Chapter 4 is entirely dedicated to listing the surviving airframes complete with airframe number, current location and status along with many photos of the airframes in various states of restoration and airworthiness. Not necessarily the first time I’ve seen this included in a reference book – but definitely the most complete and informative.
The final chapter entitled The Big Boomerang is a complete review of the 1/32nd scale Montex Boomerang kit (now Alleycat). Having this kit in my stash I was pleased to read through this – but even more delighted to read that a full build feature of this kit will be available on the Valiant Wings webpage as of August 1st – now THAT is incredible!
Just when I thought I couldn’t possibly ask for more from this book, I hit the appendices. The appendices are broken down into five parts. Part I is a list of Boomerang kits. The list includes some of the box art, type of model (injection moulded, limited run, resin etc) I had no idea that there had been so many kits released – and I’m pretty good at keeping my finger on the pulse (I actually already have three Boomerang models to build!) Part II and III round out this out nicely with a list of aftermarket parts and decals available. Part IV is a comprehensive list of every CA-12/13/19 airframe built and as much information as you could want for each. The very last page of this Airframe Album is the bibliography – which serves to highlight other Boomerang references. Especially handy for a subject like this where any reference material is hard to find – let alone a library’s worth.
Which brings me full circle to the point I was trying to make in the first place – I wont dare say that this is the perfect reference book, but it is very comprehensive and I sincerely can’t think of a single thing that I would have liked to have seen that wasn’t included. Generally we all know what to expect from a reference book – but it’s a delightful surprise when they include material we hadn’t even thought to ask for which also proves useful in knowing more about the type we’re researching and further inspires us to build.

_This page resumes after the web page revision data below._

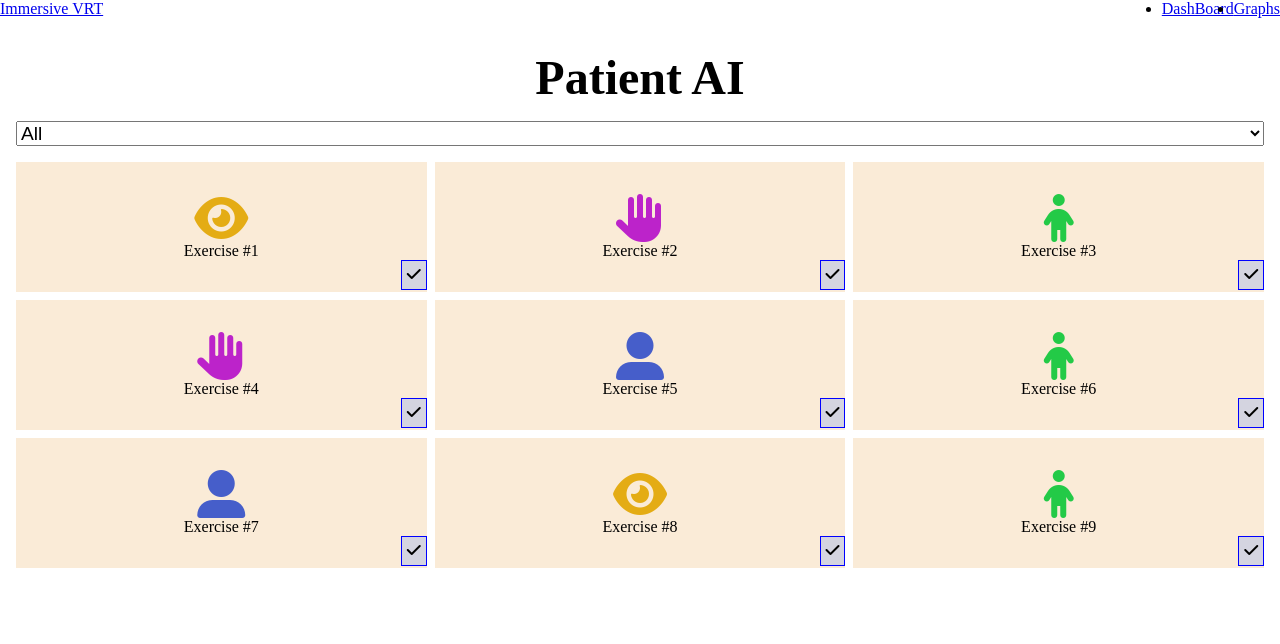
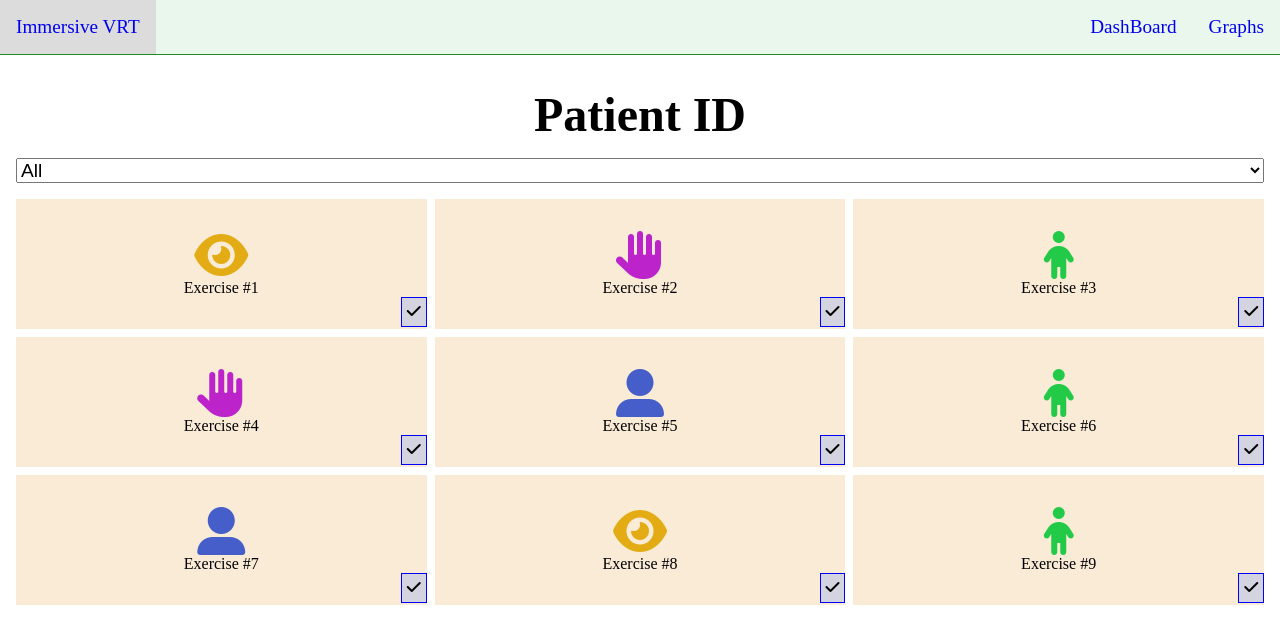
Before and after one commit to ysongh/excecise-time, a React (Create React App) app: page / in a window 1280 px wide. Shown: the top 644 px of the page. Built offline with nearby package versions, Linux system fonts and the light colour scheme.

Commit message:
add styles to the navbar

```diff
--- a/src/component/DashBoard.js
+++ b/src/component/DashBoard.js
@@ -37,7 +37,7 @@
 
         return(
             <div className="dashBoard">
-                <h1 className="dashBoard__title">Patient AI</h1>
+                <h1 className="dashBoard__title">Patient ID</h1>
                 <div className="dashBoard__inputGroup">
                     <select
                         name="selectType"
--- a/src/component/Navbar.js
+++ b/src/component/Navbar.js
@@ -5,12 +5,16 @@
     return(
         <nav>
             <div className="nav">
-            <Link to="/">
+            <Link to="/" className="nav__link">
                 <p>Immersive VRT</p>
             </Link>
-            <ul className="nav__linksGroup">
-                <li><Link to="/">DashBoard</Link></li>
-                <li><Link to="/graph">Graphs</Link></li>
+            <ul className="nav__list">
+                <li className="nav__item">
+                    <Link to="/" className="nav__link">DashBoard</Link>
+                </li>
+                <li className="nav__item">
+                    <Link to="/graph" className="nav__link">Graphs</Link>
+                </li>
             </ul>
             </div>
         </nav>
--- a/src/index.css
+++ b/src/index.css
@@ -73,10 +73,29 @@
 .nav{
     display: flex;
     justify-content: space-between;
+    background-color: #eaf7ed;
+    border-bottom: 1px solid forestgreen;
 }
 
-.nav__linksGroup{
+.nav__list{
     display: flex;
+    align-items: center;
+    margin: 0;
+}
+
+.nav__item{
+    list-style-type: none;
+}
+
+.nav__link{
+    font-size: 1.2rem;
+    padding: 1rem;
+    text-decoration: none;
+    cursor: pointer;
+}
+
+.nav__link:hover{
+    background-color: gainsboro;
 }
 
 /* Utilties */
```
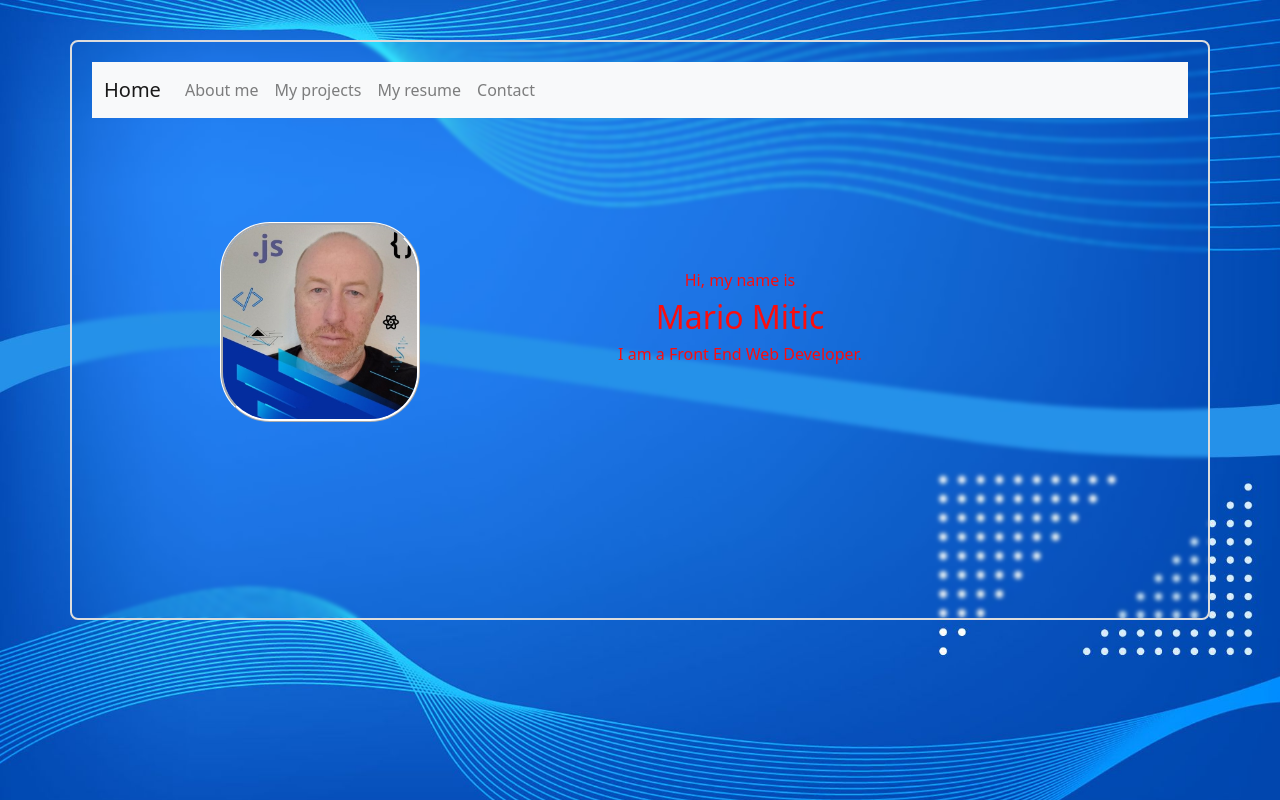
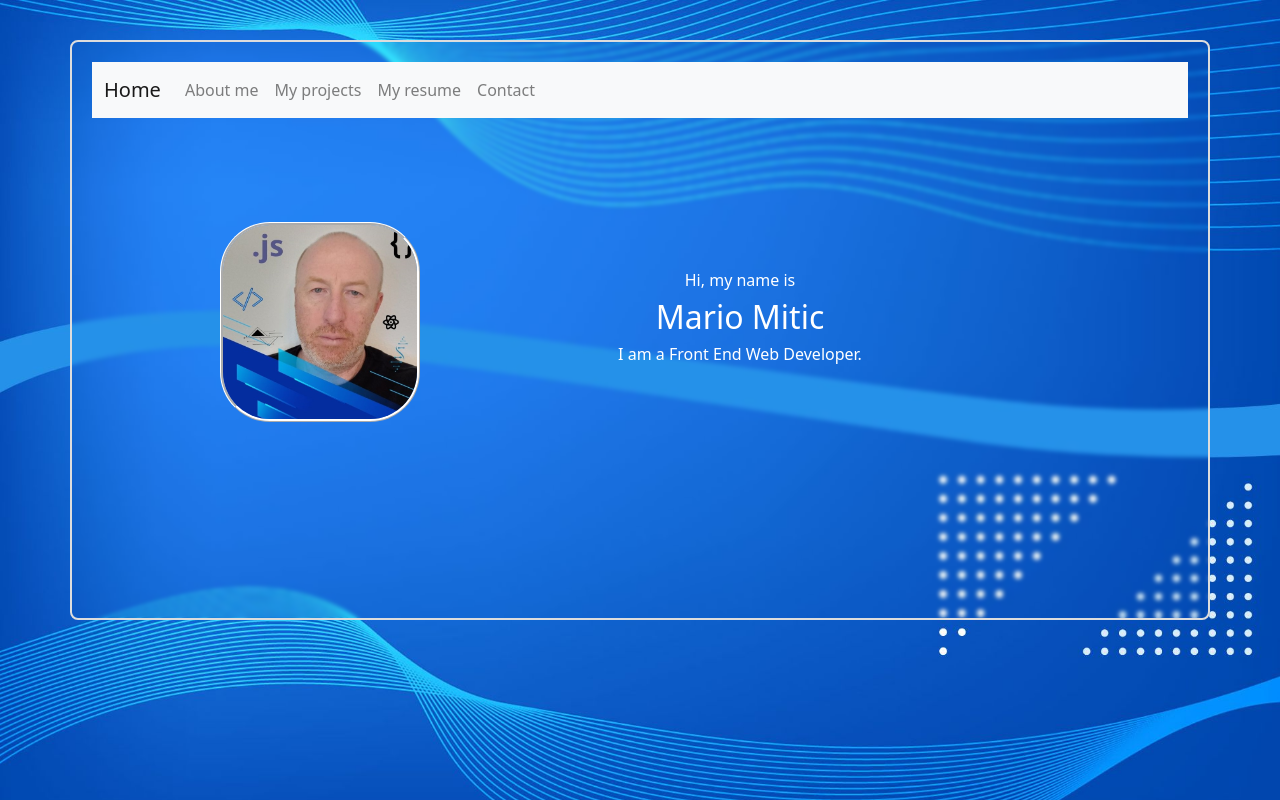
Before and after one commit to mariomitic/landing_page, a React (Vite) app: page / in a window 1280 px wide. Built offline with nearby package versions, Linux system fonts and the light colour scheme; the HTML template or start-up script is replaced by a standard one.

Commit message:
fixed back

```diff
--- a/src/App.css
+++ b/src/App.css
@@ -36,7 +36,7 @@
     align-items: center;
 
     width: 50vw;
-    color: rgb(252, 13, 13);
+    color: rgb(255, 255, 255);
   }
 
 
```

So it comes as no surprise at this point that I wholeheartedly recommend this title. Mere months ago I never would have thought that one of the best books I own would be on a subject like the CAC Boomerang – but I’m even more delighted now that I have the book in my hands than I was when I saw the title announced. I will definitely be picking up as many titles in the Airframe Album series as I can based entirely on the impression that this book has left on me. Very, very well done – kudos to Richard Franks and the folks at Valiant Wings.